The Charlotte News

Wednesday, November 27, 1946


Site Ed. Note: The front page reports that in Washington, Federal Judge T. Alan Goldsborough had ordered a ten-day extension of his temporary restraining order, originally ordered to endure for nine days, to restrain the UMW strike and specifically direct John L. Lewis to rescind his declaration that the May 29 contract with the Government was deemed void on November 20. Following argument on the contempt citation, the judge also expressed the opinion that Mr. Lewis and the UMW were guilty of contempt if they continued the strike in defiance of the order.

The lawyers for Mr. Lewis argued that the Smith-Connally Act, allowing punishment for striking against the Government, did not apply because the Government, itself, did not view the miners as Government employees and there would have been no work stoppage had the Government not violated the terms of the contract.

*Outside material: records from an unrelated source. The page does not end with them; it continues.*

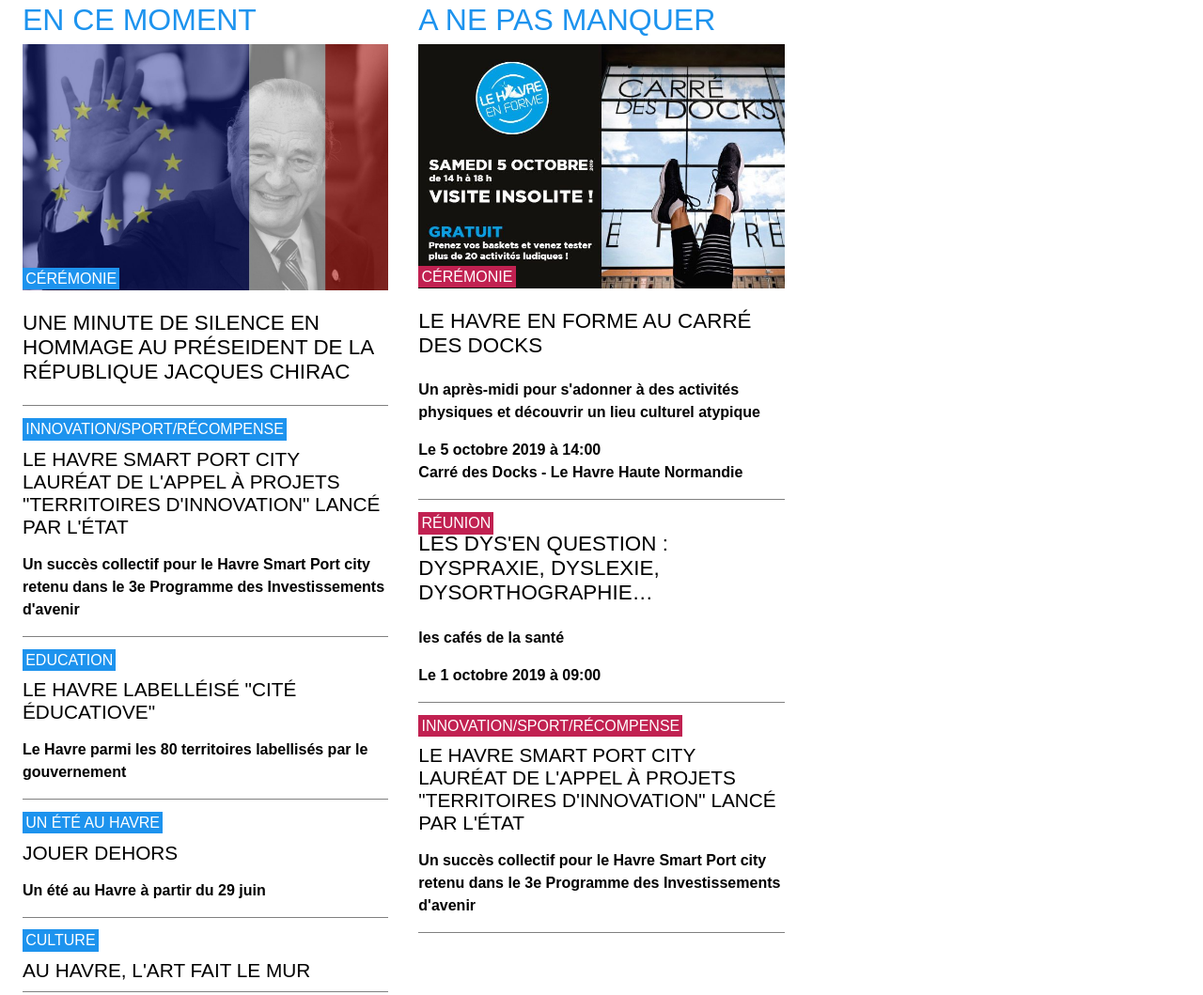
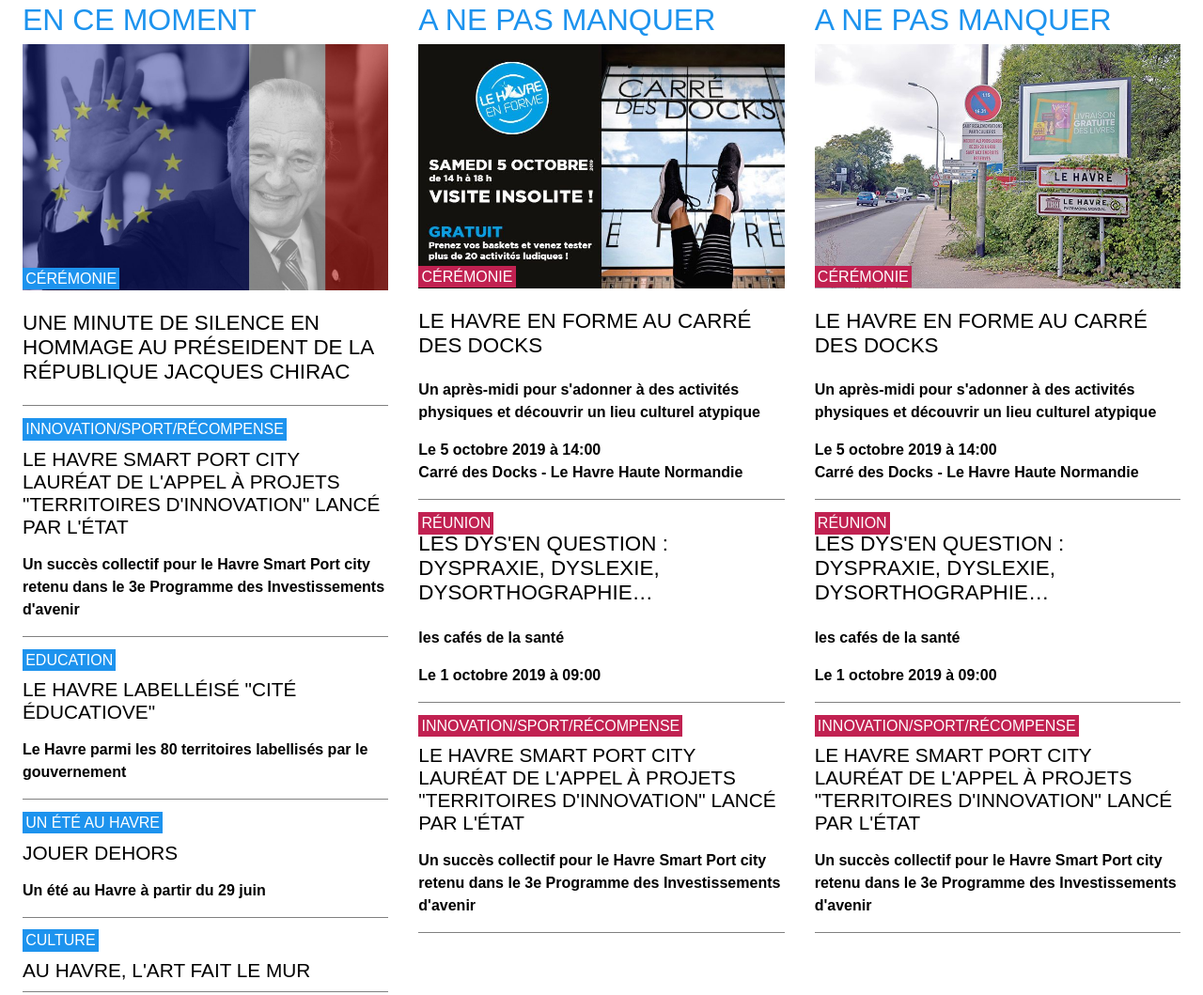
Before and after one commit to TheoRicherol/orelyNew, a plain HTML site: page index.html in a window 1280 px wide. Shown: the part 748-1807 px from the top of the page at 94% size. Drawn offline with Linux system fonts and the light colour scheme.

Commit message:
Ajout 3eme colonne

```diff
--- a/css/style.css
+++ b/css/style.css
@@ -69,6 +69,9 @@ img {
 .col-2{
     grid-area: 2/5/3/9;
 }
+.col-3{
+    grid-area: 2/9/3/13;
+}
 
 .article .categories h4 {
     display: inline;
@@ -87,6 +90,6 @@ img {
     background-color: #1D93EE;
 }
 
-.col-2 h4{
+.col-2 h4,.col-3 h4{
     background-color: #C12151;
 }
--- a/index.html
+++ b/index.html
@@ -94,6 +94,40 @@
                     d'avenir</p>
             </section>
         </div>
+        <div class="col-3">
+            <h1>A ne pas manquer</h1>
+            <section class="article">
+                <div class="img-article"><img src="img/img03.jpg" alt="Jacques Chrirac">
+                    <div class="categories first">
+                        <h4>cérémonie</h4>
+                    </div>
+                </div>
+                <h2>Le havre en forme au carré des docks</h2>
+                <p>Un après-midi pour s'adonner à des activités physiques et découvrir un lieu culturel atypique</p>
+                <p class="date">
+                    Le 5 octobre 2019 à 14:00 <br>Carré des Docks - Le Havre Haute Normandie
+                </p>
+            </section>
+            <section class="article">
+                <div class="categories">
+                    <h4>réunion</h4>
+                </div>
+                <h2>Les DYS'EN question : dyspraxie, dyslexie, dysorthographie…</h2>
+                <p>les cafés de la santé</p>
+                <p class="date">
+                    Le 1 octobre 2019 à 09:00
+                </p>
+            </section>
+            <section class="article">
+                <div class="categories">
+                    <h4>innovation/sport/récompense</h4>
+                </div>
+                <h3>le havre smart port city lauréat de l'appel à projets "territoires d'innovation" lancé par l'état
+                </h3>
+                <p>Un succès collectif pour le Havre Smart Port city retenu dans le 3e Programme des Investissements
+                    d'avenir</p>
+            </section>
+        </div>
     </div>
 </body>
 
```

The judge wanted to know why the miners had not sought relief from the Wage Stabilization Board, as allowed by the Smith-Connally Act. The Lewis lawyers responded that they had no need to go to the WSB because the contract itself allowed for renegotiation, a provision held over from the private contract with the operators.

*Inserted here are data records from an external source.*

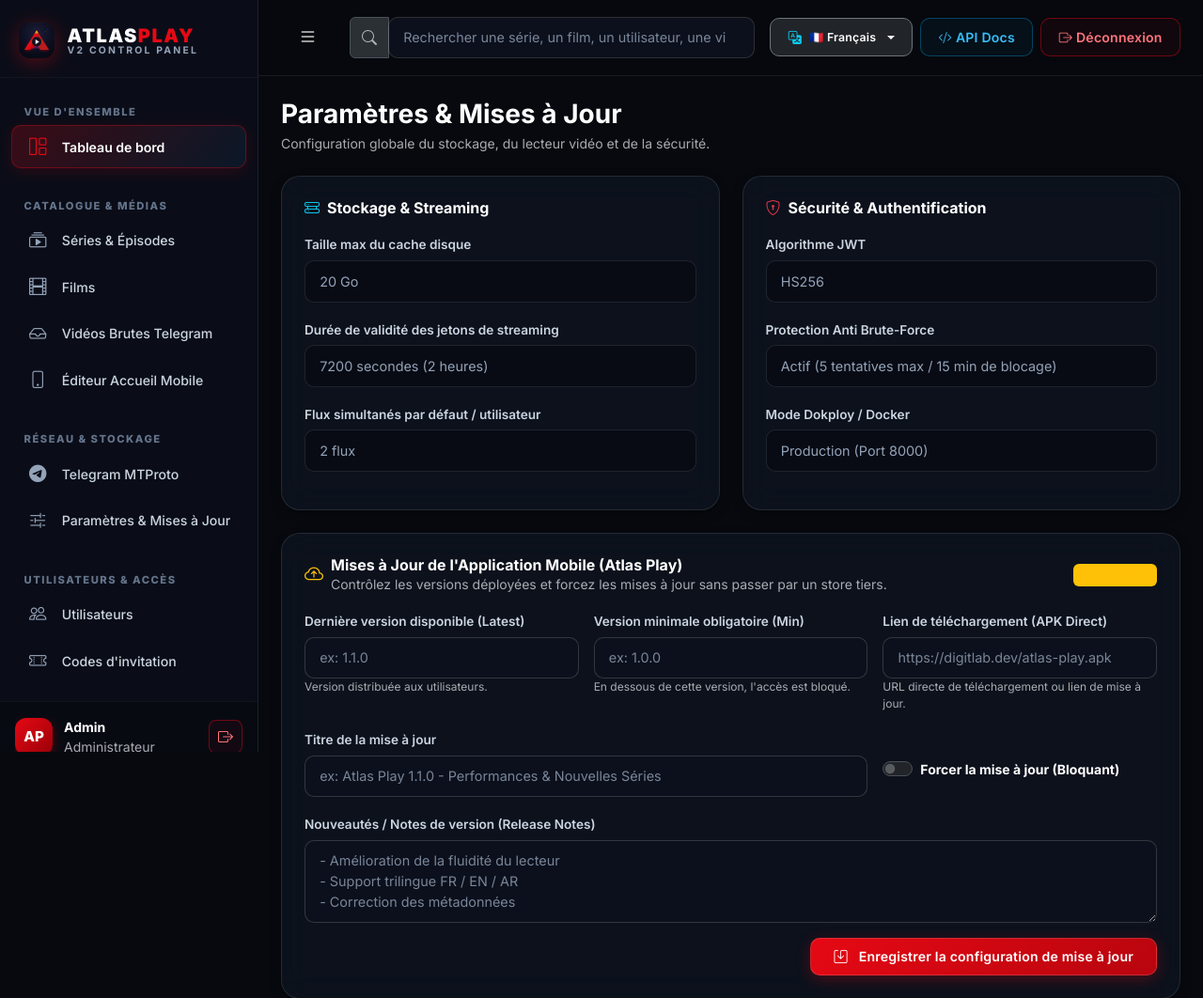
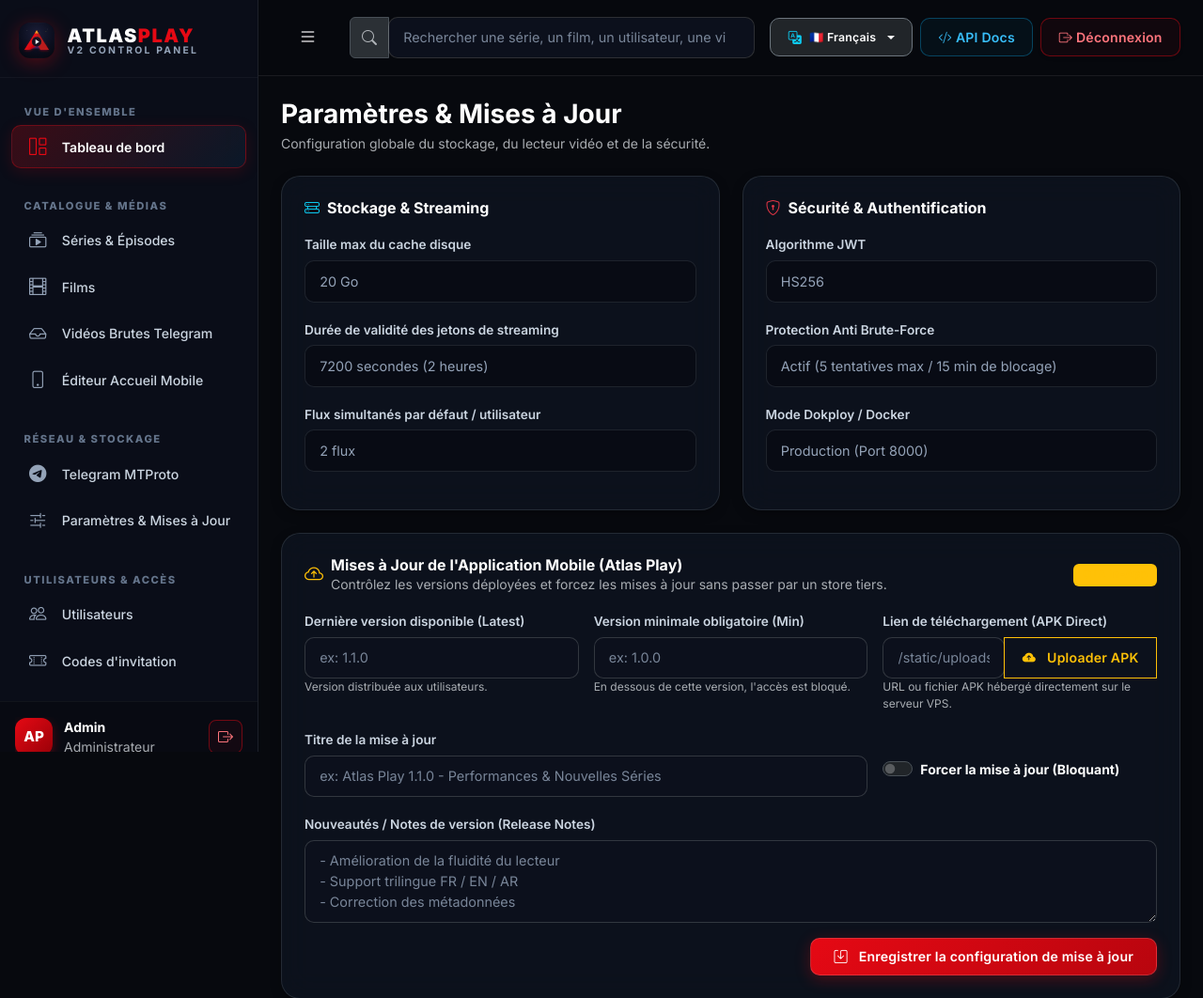
Before and after one commit to Yomix90/VIDTELE, a Python web app: template backend/app/templates/settings.html in a window 1280 px wide. Shown: the top 1062 px of the page at 94% size. Run offline with Jinja, Linux system fonts and the light colour scheme; the template is opened without the code that fills it, so the values that code supplies are empty.

Commit message:
feat(apk): allow direct mobile APK upload to VPS server with automatic download URL generation

```diff
--- a/backend/app/templates/settings.html
+++ b/backend/app/templates/settings.html
@@ -81,9 +81,16 @@
           </div>
           <div class="col-12 col-md-4">
             <label class="form-label small">Lien de téléchargement (APK Direct)</label>
-            <input type="url" id="upDownloadUrl" class="form-control" placeholder="https://digitlab.dev/atlas-play.apk" value="{{ app_update.download_url }}">
-            <div class="text-muted" style="font-size: 0.75rem;">URL directe de téléchargement ou lien de mise à jour.</div>
+            <div class="input-group">
+              <input type="text" id="upDownloadUrl" class="form-control" placeholder="/static/uploads/apk/atlas-play.apk" value="{{ app_update.download_url }}">
+              <label class="btn btn-outline-warning" for="uploadApkFileInput" title="Téléverser un nouveau fichier APK sur le VPS">
+                <i class="bi bi-cloud-arrow-up-fill me-1"></i>Uploader APK
+              </label>
+              <input type="file" id="uploadApkFileInput" class="d-none" accept=".apk" onchange="uploadApkToServer()">
+            </div>
+            <div class="text-muted" style="font-size: 0.75rem;">URL ou fichier APK hébergé directement sur le serveur VPS.</div>
           </div>
+
           <div class="col-12 col-md-8">
             <label class="form-label small">Titre de la mise à jour</label>
             <input type="text" id="upTitle" class="form-control" placeholder="ex: Atlas Play 1.1.0 - Performances & Nouvelles Séries" value="{{ app_update.title }}">
@@ -256,5 +263,37 @@
     showToast('Erreur serveur', 'error');
   }
 }
+
+async function uploadApkToServer() {
+  const fileInput = document.getElementById('uploadApkFileInput');
+  if (!fileInput.files || !fileInput.files[0]) return;
+  const file = fileInput.files[0];
+
+  if (!file.name.toLowerCase().endsWith('.apk')) {
+    showToast('Veuillez sélectionner un fichier se terminant par .apk', 'warning');
+    return;
+  }
+
+  const formData = new FormData();
+  formData.append('file', file);
+
+  showToast(`Téléversement du fichier APK (${(file.size / 1024 / 1024).toFixed(1)} Mo) sur le serveur VPS...`, 'info');
+  try {
+    const res = await fetch('/api/admin/upload-apk', {
+      method: 'POST',
+      body: formData,
+    });
+    const data = await res.json();
+    if (res.ok && data.success) {
+      document.getElementById('upDownloadUrl').value = data.download_url;
+      showToast(data.message || 'Fichier APK téléversé avec succès sur le VPS !', 'success');
+    } else {
+      showToast(data.detail || 'Erreur lors du téléversement de l\'APK', 'error');
+    }
+  } catch (e) {
+    showToast('Erreur réseau lors du téléversement de l\'APK', 'error');
+  }
+}
 </script>
+
 {% endblock %}
```
Also changed, not shown: backend/app/routers/admin.py (+47 -0 lines).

As Mr. Lewis departed the courthouse, a cameraman stuck his camera through the window of the car to grab a photo, whereupon Mr. Lewis rapped the photographer's knuckles with his cane. The man did not get his picture, but said he would do nothing about the assault.

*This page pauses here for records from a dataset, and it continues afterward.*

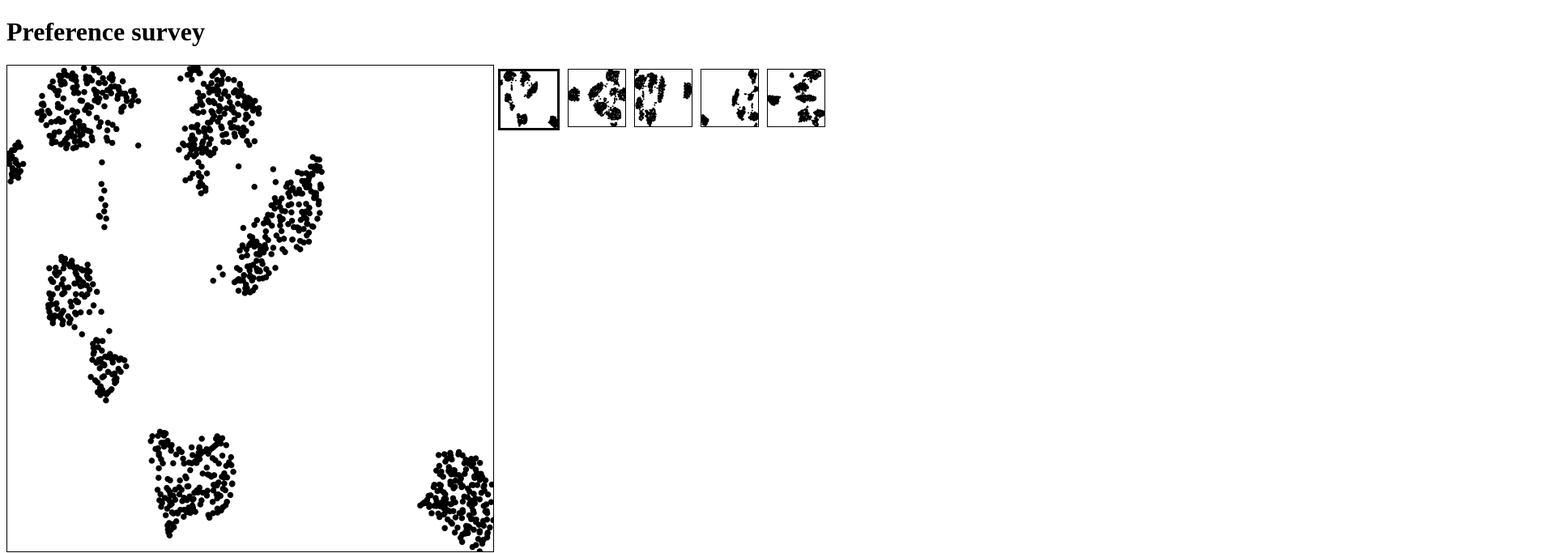
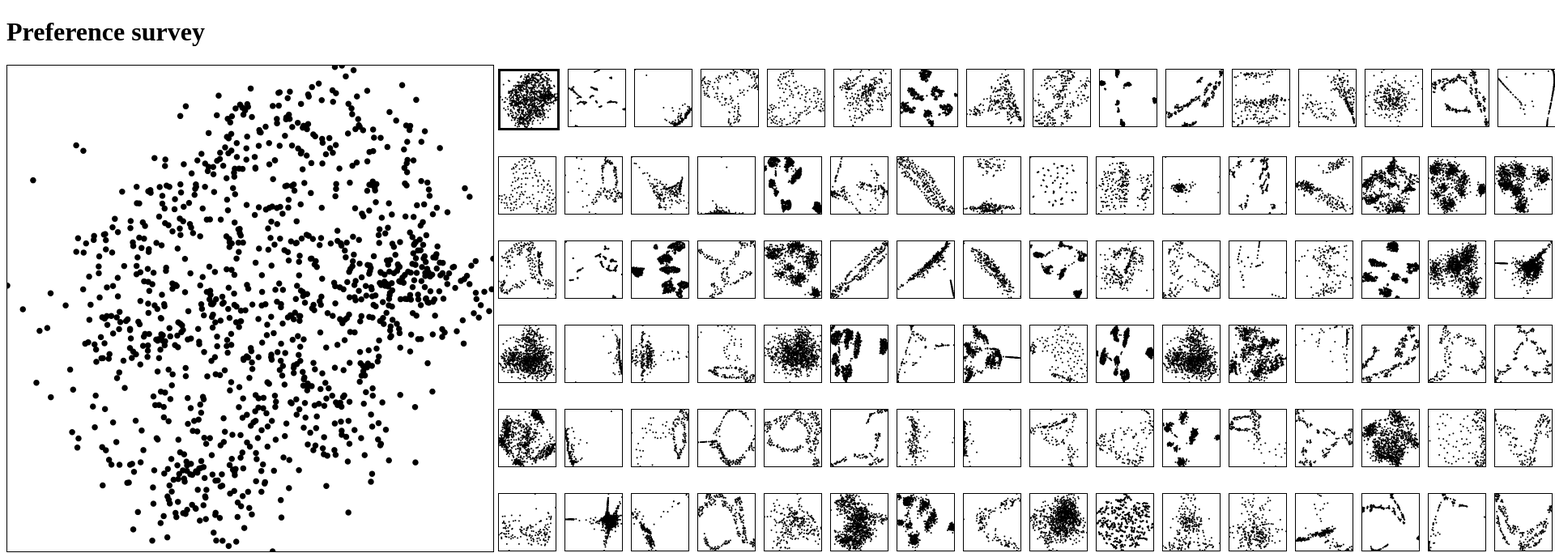
Before and after one commit to hj-n/mdp_comp_preference_survey, a React (Create React App) app: page / in a window 1280 px wide. Shown: the top 683 px of the page at 81% size, 1920 px wide, since content can reach past the window. Built offline with nearby package versions, Linux system fonts and the light colour scheme.

Commit message:
implementation finished

```diff
--- a/src/App.js
+++ b/src/App.js
@@ -7,8 +7,8 @@ function App({match}) {
   const gridCellSize = 70;
   const gridMargin = 5;
   const column = 16;
-  // const projectionNum = 150;
-  const projectionNum = 5; // for test
+  const projectionNum = 150;
+  // const projectionNum = 5; /// for test
   const mainViewRadius = 7.5;
   const gridCellRadius = 2;
 
```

The U.N. political committee voted to hear the proposed question of troop inventory together with arms limitation, in accordance with a British proposal, opposed by the Russians and the French. The committee then approved of the mandatory disclosure by member nations of their troop inventories of soldiers deployed in both enemy and friendly states, and the requirement of reports on air and naval bases maintained by member nations in foreign countries.

In Greece, it was reported that a new battle had erupted in Macedonia, as 600 alleged Communists occupied the villages of Mavron and Mandhalon, not far from the Yugoslav border. Some press dispatches indicated that villagers resisting the attack, mistaken for guerillas, had been machine-gunned by Greek fighter planes.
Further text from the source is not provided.